Chocolate for 38 years
The total cost of the games was originally put at €5.5 billion. Due to a calculation error, the planning committee had to add around €1.5 million to that total - someone had forgotten to add VAT. Predictably, the Olympic Stadium is also consuming more money than planned. Instead of the original sum of €366 million, it will now cost more than €400 million. In short, this costs every Londoner £20 a year, or, to use Mayor Ken Livingstone’s words, a bar of chocolate per person per week for 38 years.
And it’s not only the residents of Clay’s Lane who are resisting the Olympic plans. So-called ‘travellers’, who have been living in camper vans next to Clay’s Lane for around 35 years, now also have to find a new home. Elsewhere, citizens’ action groups are opposing the relocation of basketball courts and the remodelling of parks.

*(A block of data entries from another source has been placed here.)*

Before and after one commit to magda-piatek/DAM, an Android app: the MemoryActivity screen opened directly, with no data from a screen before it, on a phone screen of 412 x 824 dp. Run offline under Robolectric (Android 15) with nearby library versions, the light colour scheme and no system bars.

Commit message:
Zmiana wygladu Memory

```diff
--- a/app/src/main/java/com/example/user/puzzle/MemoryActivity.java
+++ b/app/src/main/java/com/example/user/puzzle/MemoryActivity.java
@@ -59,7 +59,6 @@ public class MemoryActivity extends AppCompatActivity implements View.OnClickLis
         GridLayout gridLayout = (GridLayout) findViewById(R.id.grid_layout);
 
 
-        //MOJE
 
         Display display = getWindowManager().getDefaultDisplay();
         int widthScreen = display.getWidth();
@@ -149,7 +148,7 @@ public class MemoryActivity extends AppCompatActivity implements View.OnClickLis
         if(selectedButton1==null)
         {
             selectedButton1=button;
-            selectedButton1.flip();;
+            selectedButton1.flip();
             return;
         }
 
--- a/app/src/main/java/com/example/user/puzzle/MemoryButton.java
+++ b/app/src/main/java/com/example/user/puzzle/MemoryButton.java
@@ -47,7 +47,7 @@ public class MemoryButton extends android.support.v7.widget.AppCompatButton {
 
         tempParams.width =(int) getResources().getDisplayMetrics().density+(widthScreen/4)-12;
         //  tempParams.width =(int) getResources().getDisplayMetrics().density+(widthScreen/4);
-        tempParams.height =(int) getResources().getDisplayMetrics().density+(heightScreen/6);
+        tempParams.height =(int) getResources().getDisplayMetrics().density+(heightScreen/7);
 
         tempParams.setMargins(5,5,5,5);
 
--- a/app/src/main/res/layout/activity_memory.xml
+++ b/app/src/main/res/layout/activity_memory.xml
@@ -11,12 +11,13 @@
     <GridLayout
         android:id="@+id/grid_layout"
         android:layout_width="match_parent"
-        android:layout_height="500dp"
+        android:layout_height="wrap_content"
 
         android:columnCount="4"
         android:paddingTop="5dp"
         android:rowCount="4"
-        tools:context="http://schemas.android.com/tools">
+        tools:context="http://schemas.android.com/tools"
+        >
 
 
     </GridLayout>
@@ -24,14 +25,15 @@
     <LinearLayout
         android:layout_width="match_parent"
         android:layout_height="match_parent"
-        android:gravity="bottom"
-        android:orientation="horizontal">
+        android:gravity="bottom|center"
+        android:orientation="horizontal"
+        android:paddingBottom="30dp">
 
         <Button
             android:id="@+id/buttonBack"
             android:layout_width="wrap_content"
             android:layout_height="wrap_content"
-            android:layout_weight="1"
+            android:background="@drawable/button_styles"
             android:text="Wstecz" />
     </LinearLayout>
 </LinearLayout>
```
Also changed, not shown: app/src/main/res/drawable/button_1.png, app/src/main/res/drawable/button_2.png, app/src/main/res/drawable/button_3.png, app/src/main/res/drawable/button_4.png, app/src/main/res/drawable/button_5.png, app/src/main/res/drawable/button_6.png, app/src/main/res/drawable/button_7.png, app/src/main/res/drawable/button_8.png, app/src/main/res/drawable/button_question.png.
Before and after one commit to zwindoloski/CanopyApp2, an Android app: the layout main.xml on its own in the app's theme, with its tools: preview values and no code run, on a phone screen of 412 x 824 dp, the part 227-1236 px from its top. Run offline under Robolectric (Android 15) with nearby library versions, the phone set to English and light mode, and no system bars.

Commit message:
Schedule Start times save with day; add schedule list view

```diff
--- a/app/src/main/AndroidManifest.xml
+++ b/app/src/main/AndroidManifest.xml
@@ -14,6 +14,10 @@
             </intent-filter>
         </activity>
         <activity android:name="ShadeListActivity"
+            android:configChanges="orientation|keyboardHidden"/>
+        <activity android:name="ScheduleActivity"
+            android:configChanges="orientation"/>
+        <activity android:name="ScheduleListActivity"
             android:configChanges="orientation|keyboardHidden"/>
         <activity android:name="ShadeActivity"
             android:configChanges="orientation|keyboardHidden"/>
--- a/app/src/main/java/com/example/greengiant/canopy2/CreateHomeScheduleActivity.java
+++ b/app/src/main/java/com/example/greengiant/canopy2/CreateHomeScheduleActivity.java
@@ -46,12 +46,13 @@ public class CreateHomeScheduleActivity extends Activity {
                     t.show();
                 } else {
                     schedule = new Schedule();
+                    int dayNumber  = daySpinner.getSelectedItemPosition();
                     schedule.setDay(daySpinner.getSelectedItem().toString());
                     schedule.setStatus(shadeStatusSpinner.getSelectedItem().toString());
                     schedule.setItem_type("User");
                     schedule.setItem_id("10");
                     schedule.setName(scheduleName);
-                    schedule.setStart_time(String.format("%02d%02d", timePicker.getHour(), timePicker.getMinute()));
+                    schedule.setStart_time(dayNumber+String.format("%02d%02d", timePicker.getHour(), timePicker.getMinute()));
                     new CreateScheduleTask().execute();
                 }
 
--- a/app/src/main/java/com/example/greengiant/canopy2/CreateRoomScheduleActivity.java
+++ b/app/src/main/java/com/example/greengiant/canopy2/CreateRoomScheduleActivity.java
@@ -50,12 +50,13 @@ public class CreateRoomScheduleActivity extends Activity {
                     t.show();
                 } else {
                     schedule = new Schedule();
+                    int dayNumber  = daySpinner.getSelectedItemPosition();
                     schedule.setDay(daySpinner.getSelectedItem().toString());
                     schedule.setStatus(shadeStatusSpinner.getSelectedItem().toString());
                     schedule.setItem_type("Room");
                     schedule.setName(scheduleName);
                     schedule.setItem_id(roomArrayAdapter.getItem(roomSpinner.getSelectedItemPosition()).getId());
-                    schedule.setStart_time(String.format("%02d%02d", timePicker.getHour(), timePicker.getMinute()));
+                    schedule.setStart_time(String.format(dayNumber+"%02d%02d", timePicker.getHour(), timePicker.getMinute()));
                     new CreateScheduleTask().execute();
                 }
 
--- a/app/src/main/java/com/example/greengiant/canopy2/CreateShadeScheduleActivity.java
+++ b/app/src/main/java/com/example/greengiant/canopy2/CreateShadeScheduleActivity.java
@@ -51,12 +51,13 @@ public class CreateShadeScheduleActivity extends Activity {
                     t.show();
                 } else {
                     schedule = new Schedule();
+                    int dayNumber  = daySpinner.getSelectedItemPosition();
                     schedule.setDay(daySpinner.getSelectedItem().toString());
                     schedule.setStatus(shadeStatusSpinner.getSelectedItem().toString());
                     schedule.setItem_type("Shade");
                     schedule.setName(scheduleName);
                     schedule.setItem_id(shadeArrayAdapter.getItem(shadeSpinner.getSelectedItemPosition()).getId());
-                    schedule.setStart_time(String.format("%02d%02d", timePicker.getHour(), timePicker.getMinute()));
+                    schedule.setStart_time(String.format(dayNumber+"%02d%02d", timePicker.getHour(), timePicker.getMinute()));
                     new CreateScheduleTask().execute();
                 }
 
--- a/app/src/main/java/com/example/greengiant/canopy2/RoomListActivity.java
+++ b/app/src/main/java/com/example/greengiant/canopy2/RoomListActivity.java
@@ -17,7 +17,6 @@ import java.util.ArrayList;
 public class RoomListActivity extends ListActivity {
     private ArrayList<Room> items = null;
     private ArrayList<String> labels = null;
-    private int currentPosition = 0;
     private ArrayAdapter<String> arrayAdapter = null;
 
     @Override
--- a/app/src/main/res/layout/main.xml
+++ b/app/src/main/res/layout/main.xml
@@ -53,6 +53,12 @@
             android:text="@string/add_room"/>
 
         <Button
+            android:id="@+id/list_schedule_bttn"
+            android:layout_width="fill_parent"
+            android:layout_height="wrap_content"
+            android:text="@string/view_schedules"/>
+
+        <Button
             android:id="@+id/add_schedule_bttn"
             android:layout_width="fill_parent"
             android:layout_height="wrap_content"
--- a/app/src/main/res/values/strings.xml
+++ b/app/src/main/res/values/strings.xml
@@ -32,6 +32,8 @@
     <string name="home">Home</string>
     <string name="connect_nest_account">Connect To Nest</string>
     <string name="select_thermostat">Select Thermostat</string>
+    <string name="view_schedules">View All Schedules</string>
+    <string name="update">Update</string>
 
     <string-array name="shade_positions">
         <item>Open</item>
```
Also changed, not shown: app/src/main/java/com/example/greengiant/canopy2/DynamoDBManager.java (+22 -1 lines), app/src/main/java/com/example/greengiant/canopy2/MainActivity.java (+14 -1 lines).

In the meanwhile, John Joyce takes it all in his stride. His Olympics walking tour includes a dirty, debris-filled street. All the factories will be demolished. ‘The warehouses over there too,’ adds Joyce, pointing to a row of low buildings with rounded brown roofs. It’s there, close to Stratford station, that the swimming pools will be built.
Experience is built on mistakes
Stratford will be the gateway to the Olympic world. The slogan, ‘Ask me about the 2012 Games’ is emblazoned on the bright red shirts worn by the volunteers who stand in front of the station. Part of the team at the Olympic Delivery Authority (ODA), which is responsible for the infrastructure at the games, is one John Regis – a former world class sprinter who represented Great Britain in three Olympic Games.
Regis is a media-pro and when called upon flashes a beaming smile. London should also be showing its best face when the eyes of the world are on the city. Regis wants to help – he was at the games in both Sydney and Athens as a young talent manager. ‘We want to learn from all previous games and to filter out the pros for us.Athens taught me that you have to get things done on time.’
For example, the structures created by Spanish star architect Calatrava for the Athens Olympics required vast amounts of steel. The water sports centre was left open air, because the glass roof wasn’t finished in time - that kind of thing shouldn’t happen in London. The magic formula is ‘2-4-1’ – two years of planning, from 2005 to 2007, followed by a four year construction phase. In 2011 all the facilities will then get a test drive.
And another lesson can be learnt from Athens: the facilities there haven’t been opened up to tourists, and are now gradually decaying. In London plans are being made for the aftermath of the Olympics, as at Barcelona 1992. The improvements to the infrastructure and leisure opportunities as a result of the Barcelona games were hailed as a success. The ODA wants to match the Spanish by including east Londoners in the planning process.
However, one local journalist – who does not wish to be named – fears that the residents will hardly profit at all. He believes the promise of 9, 000 new apartments and 12, 000 new jobs in the Olympic park alone to be ‘overambitious’.
He could be right. The London Chamber of Commerce and Industry made the assumption in a report that it would be eastern Europeans who would benefit most. They are prepared to work harder for less money.
The London authorities wanted to reshape Clay’s Lane even before the decision on the Olympics was taken. ‘The merit of the games is merely that it has accelerated the whole process,’ suggests the journalist. London achieved precedence over Paris because the urban planning concept won the Olympic committee over.
As for John Joyce, he says he doesn’t expect much from the Olympics. ‘I would profit most by selling my house,’ he says. The price of land has climbed rapidly. Joyce is content though. He wants to enjoy his retirement and continue walking. He is looking forward to 2012 and is hoping he will still be offering tours during the games themselves, from 21st July to 12th August. Then, of course, there’ll be a bit more to see.